PROBLEM DESCRIPTION
All of the entries below are to be retyped exactly.

Dataset items
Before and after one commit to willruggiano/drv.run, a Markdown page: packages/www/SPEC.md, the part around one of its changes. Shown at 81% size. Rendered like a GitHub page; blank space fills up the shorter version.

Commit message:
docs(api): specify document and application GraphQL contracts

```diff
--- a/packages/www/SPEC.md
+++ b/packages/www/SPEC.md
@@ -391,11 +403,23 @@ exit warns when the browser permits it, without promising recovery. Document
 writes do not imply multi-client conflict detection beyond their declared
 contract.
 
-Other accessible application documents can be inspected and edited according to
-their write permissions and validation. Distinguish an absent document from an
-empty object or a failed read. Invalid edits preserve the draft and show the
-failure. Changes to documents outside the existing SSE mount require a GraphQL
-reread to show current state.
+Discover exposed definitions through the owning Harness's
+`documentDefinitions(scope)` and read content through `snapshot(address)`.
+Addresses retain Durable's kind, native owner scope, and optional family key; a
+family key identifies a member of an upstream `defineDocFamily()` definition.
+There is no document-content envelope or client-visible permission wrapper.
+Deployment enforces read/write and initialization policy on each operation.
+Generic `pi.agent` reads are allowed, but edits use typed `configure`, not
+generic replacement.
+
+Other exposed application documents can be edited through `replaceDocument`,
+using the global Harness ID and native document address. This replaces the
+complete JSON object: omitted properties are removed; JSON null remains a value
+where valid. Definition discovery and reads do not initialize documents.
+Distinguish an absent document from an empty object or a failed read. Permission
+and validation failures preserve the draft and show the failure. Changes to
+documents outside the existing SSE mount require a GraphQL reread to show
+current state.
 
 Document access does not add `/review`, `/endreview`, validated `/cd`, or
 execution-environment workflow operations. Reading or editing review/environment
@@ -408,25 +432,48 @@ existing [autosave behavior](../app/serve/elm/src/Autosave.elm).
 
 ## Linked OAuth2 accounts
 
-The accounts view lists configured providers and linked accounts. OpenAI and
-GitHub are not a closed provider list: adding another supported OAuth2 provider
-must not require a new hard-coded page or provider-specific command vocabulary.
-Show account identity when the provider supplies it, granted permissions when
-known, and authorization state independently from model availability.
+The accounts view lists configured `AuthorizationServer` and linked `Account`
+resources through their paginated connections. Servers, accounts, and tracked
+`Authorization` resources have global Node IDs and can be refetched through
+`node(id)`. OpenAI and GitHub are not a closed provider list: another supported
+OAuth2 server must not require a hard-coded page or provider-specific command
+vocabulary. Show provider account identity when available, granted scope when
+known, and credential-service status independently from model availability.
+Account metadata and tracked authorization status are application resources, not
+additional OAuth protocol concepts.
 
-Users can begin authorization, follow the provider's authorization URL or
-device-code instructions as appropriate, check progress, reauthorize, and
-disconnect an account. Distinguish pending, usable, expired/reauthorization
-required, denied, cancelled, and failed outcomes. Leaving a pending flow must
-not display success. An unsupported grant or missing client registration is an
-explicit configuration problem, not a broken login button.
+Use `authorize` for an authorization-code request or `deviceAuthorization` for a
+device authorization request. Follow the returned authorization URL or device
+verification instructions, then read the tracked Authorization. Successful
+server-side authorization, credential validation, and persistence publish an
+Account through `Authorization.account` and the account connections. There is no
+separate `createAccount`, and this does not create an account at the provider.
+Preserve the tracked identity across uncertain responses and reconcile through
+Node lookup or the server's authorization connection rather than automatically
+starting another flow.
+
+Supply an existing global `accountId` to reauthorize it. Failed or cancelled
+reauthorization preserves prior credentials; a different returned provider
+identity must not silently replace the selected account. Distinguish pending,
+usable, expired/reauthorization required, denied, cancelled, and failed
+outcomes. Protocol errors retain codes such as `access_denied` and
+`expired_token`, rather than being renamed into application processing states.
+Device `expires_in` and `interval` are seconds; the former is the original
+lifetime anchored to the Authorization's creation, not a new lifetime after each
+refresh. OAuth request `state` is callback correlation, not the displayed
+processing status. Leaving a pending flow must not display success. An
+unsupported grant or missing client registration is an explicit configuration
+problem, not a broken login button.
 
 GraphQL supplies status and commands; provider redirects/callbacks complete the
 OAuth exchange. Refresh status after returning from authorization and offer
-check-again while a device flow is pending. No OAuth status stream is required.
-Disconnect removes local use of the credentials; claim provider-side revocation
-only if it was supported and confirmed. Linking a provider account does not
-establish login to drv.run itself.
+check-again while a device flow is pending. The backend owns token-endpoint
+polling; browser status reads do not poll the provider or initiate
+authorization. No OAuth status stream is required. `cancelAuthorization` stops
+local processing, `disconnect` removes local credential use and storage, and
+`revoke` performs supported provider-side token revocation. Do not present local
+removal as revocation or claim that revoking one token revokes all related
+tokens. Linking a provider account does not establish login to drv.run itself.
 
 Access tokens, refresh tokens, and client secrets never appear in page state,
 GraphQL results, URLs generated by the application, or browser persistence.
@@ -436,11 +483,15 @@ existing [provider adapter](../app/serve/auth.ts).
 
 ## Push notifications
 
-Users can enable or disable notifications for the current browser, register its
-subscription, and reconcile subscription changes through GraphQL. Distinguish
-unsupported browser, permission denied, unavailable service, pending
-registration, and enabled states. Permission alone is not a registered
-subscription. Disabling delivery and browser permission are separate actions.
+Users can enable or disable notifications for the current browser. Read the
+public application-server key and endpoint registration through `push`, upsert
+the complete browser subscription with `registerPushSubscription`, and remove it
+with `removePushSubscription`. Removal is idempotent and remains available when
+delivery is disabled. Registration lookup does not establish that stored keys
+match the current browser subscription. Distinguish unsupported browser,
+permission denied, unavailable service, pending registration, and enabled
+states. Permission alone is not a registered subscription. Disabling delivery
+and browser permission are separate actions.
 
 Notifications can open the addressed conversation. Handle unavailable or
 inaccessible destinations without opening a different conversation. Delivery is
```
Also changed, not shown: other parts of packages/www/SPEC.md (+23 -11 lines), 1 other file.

RESPONSE AREA
Before and after one commit to willruggiano/drv.run, a Markdown page: packages/www/SPEC.md, the part around one of its changes. Shown at 81% size. Rendered like a GitHub page; blank space fills up the shorter version.

Commit message:
docs(api): specify document and application GraphQL contracts

```diff
--- a/packages/www/SPEC.md
+++ b/packages/www/SPEC.md
@@ -391,11 +403,23 @@ exit warns when the browser permits it, without promising recovery. Document
 writes do not imply multi-client conflict detection beyond their declared
 contract.
 
-Other accessible application documents can be inspected and edited according to
-their write permissions and validation. Distinguish an absent document from an
-empty object or a failed read. Invalid edits preserve the draft and show the
-failure. Changes to documents outside the existing SSE mount require a GraphQL
-reread to show current state.
+Discover exposed definitions through the owning Harness's
+`documentDefinitions(scope)` and read content through `snapshot(address)`.
+Addresses retain Durable's kind, native owner scope, and optional family key; a
+family key identifies a member of an upstream `defineDocFamily()` definition.
+There is no document-content envelope or client-visible permission wrapper.
+Deployment enforces read/write and initialization policy on each operation.
+Generic `pi.agent` reads are allowed, but edits use typed `configure`, not
+generic replacement.
+
+Other exposed application documents can be edited through `replaceDocument`,
+using the global Harness ID and native document address. This replaces the
+complete JSON object: omitted properties are removed; JSON null remains a value
+where valid. Definition discovery and reads do not initialize documents.
+Distinguish an absent document from an empty object or a failed read. Permission
+and validation failures preserve the draft and show the failure. Changes to
+documents outside the existing SSE mount require a GraphQL reread to show
+current state.
 
 Document access does not add `/review`, `/endreview`, validated `/cd`, or
 execution-environment workflow operations. Reading or editing review/environment
@@ -408,25 +432,48 @@ existing [autosave behavior](../app/serve/elm/src/Autosave.elm).
 
 ## Linked OAuth2 accounts
 
-The accounts view lists configured providers and linked accounts. OpenAI and
-GitHub are not a closed provider list: adding another supported OAuth2 provider
-must not require a new hard-coded page or provider-specific command vocabulary.
-Show account identity when the provider supplies it, granted permissions when
-known, and authorization state independently from model availability.
+The accounts view lists configured `AuthorizationServer` and linked `Account`
+resources through their paginated connections. Servers, accounts, and tracked
+`Authorization` resources have global Node IDs and can be refetched through
+`node(id)`. OpenAI and GitHub are not a closed provider list: another supported
+OAuth2 server must not require a hard-coded page or provider-specific command
+vocabulary. Show provider account identity when available, granted scope when
+known, and credential-service status independently from model availability.
+Account metadata and tracked authorization status are application resources, not
+additional OAuth protocol concepts.
 
-Users can begin authorization, follow the provider's authorization URL or
-device-code instructions as appropriate, check progress, reauthorize, and
-disconnect an account. Distinguish pending, usable, expired/reauthorization
-required, denied, cancelled, and failed outcomes. Leaving a pending flow must
-not display success. An unsupported grant or missing client registration is an
-explicit configuration problem, not a broken login button.
+Use `authorize` for an authorization-code request or `deviceAuthorization` for a
+device authorization request. Follow the returned authorization URL or device
+verification instructions, then read the tracked Authorization. Successful
+server-side authorization, credential validation, and persistence publish an
+Account through `Authorization.account` and the account connections. There is no
+separate `createAccount`, and this does not create an account at the provider.
+Preserve the tracked identity across uncertain responses and reconcile through
+Node lookup or the server's authorization connection rather than automatically
+starting another flow.
+
+Supply an existing global `accountId` to reauthorize it. Failed or cancelled
+reauthorization preserves prior credentials; a different returned provider
+identity must not silently replace the selected account. Distinguish pending,
+usable, expired/reauthorization required, denied, cancelled, and failed
+outcomes. Protocol errors retain codes such as `access_denied` and
+`expired_token`, rather than being renamed into application processing states.
+Device `expires_in` and `interval` are seconds; the former is the original
+lifetime anchored to the Authorization's creation, not a new lifetime after each
+refresh. OAuth request `state` is callback correlation, not the displayed
+processing status. Leaving a pending flow must not display success. An
+unsupported grant or missing client registration is an explicit configuration
+problem, not a broken login button.
 
 GraphQL supplies status and commands; provider redirects/callbacks complete the
 OAuth exchange. Refresh status after returning from authorization and offer
-check-again while a device flow is pending. No OAuth status stream is required.
-Disconnect removes local use of the credentials; claim provider-side revocation
-only if it was supported and confirmed. Linking a provider account does not
-establish login to drv.run itself.
+check-again while a device flow is pending. The backend owns token-endpoint
+polling; browser status reads do not poll the provider or initiate
+authorization. No OAuth status stream is required. `cancelAuthorization` stops
+local processing, `disconnect` removes local credential use and storage, and
+`revoke` performs supported provider-side token revocation. Do not present local
+removal as revocation or claim that revoking one token revokes all related
+tokens. Linking a provider account does not establish login to drv.run itself.
 
 Access tokens, refresh tokens, and client secrets never appear in page state,
 GraphQL results, URLs generated by the application, or browser persistence.
@@ -436,11 +483,15 @@ existing [provider adapter](../app/serve/auth.ts).
 
 ## Push notifications
 
-Users can enable or disable notifications for the current browser, register its
-subscription, and reconcile subscription changes through GraphQL. Distinguish
-unsupported browser, permission denied, unavailable service, pending
-registration, and enabled states. Permission alone is not a registered
-subscription. Disabling delivery and browser permission are separate actions.
+Users can enable or disable notifications for the current browser. Read the
+public application-server key and endpoint registration through `push`, upsert
+the complete browser subscription with `registerPushSubscription`, and remove it
+with `removePushSubscription`. Removal is idempotent and remains available when
+delivery is disabled. Registration lookup does not establish that stored keys
+match the current browser subscription. Distinguish unsupported browser,
+permission denied, unavailable service, pending registration, and enabled
+states. Permission alone is not a registered subscription. Disabling delivery
+and browser permission are separate actions.
 
 Notifications can open the addressed conversation. Handle unavailable or
 inaccessible destinations without opening a different conversation. Delivery is
```
Also changed, not shown: other parts of packages/www/SPEC.md (+23 -11 lines), 1 other file.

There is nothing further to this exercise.